Mineral precipitation experiments from an acid mine river: Rio Tinto, South West Spain

T Buckby, S Black, M L Coleman, M E Hodson

Research output: Chapter in Book/Report/Conference proceedingConference contribution


The Rio Tinto region, in south west Spain, is a highly significant historical mining area within the Iberian Pyrite Belt. The Rio Tinto flows over approximately 70 - 80 km south from its source, in the Sierra Aracena, to the Huelva Estuary before emptying into the Gulf of Cadiz. The river flows through a floodplain of mining waste, draining an area of approximately 1,670 km(2). The Rio Tinto has a low pH (1.9-3.8), a deep red-brown colour and high dissolved metal contents [Fe (7200 ppm) Mg (1200 ppm), Al (2000 ppm)], along its entire 70 - 80 kin length. Both biotic and abiotic processes operate in the Rio Tinto system to produce Fe-bearing precipitates. The iron-oxidising bacteria Thiobacillus ferrooxidans and Leptospirillum ferrooxidans catalyse the oxidation of ferrous iron (Fe2+) to ferric iron (Fe3+), which results in the precipitation of ferric (oxy)hydroxides. Additional Fe-bearing minerals such as copiapite [Fe2+Fe43+(SO4)(6)(OH)(2 .)20H(2)O] and coquimbite [Fe-2(3+)(SO4)(3 .)9H(2)O], precipitated on the floodplain are thought to result from evaporation. Controlled analogue laboratory-based experiments have been successfully conducted to simulate the chemical processes occurring in the Rio Tinto. Furthermore, the precipitates produced in the laboratory are similar, both mineralogically and chemically, to those observed on and around the floodplains of Rio Tinto. Laboratory experiments indicate mineral precipitates act as secondary storage reservoirs for the absorption of metals, which are subsequently released during flooding events.

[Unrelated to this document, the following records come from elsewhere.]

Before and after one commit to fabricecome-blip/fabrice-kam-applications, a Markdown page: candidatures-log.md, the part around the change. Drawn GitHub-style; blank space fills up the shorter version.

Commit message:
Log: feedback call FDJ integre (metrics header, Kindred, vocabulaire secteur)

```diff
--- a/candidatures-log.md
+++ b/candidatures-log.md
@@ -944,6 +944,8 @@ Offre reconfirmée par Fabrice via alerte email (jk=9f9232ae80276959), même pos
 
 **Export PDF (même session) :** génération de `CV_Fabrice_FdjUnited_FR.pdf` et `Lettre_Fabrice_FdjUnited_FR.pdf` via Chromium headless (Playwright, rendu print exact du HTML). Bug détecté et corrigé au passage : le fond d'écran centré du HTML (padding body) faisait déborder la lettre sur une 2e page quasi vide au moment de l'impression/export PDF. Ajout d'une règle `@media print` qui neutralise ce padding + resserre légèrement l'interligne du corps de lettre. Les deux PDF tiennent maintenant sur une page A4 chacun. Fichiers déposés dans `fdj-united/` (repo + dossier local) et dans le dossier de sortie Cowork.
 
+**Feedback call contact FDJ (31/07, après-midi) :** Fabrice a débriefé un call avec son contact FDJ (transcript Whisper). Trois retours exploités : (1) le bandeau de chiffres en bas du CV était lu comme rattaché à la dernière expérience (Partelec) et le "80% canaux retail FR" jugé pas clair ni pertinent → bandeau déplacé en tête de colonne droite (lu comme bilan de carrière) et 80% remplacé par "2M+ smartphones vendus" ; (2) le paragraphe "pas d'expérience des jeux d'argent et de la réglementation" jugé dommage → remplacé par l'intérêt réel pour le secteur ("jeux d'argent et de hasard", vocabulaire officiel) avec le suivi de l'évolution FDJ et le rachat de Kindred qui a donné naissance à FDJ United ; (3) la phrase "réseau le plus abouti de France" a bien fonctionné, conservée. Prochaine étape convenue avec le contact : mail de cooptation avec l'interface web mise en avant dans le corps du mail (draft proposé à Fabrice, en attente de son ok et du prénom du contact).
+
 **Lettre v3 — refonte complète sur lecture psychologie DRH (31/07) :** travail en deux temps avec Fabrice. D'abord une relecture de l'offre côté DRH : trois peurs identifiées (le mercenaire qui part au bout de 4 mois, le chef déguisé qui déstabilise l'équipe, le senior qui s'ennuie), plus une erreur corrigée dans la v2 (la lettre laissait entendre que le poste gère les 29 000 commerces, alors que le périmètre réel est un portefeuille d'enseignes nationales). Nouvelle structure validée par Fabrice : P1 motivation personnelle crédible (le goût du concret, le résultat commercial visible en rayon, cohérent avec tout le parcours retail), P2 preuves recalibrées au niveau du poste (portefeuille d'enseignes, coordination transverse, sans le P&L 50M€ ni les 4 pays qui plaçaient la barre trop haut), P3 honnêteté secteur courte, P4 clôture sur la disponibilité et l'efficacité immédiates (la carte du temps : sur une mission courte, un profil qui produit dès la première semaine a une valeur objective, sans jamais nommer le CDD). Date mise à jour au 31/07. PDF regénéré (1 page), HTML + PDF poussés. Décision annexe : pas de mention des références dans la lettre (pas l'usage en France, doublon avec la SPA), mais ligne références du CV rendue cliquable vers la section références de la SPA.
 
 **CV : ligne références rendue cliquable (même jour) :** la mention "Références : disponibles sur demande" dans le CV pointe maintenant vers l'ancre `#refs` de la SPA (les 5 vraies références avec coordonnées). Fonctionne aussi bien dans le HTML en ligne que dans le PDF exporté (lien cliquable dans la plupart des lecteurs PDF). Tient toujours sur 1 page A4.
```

Original languageEnglish
Title of host publicationWater-Rock Interactions
EditorsR Cidu
Place of PublicationLeiden
Number of pages4
Volume1 and 2
ISBN (Print)90-2651-824-2
Publication statusPublished - 2001
Event10th International Symposium on Water-Rock Interaction - BILLASIMIUS
Duration: 10 Jul 200115 Jul 2001


Conference10th International Symposium on Water-Rock Interaction

Cite this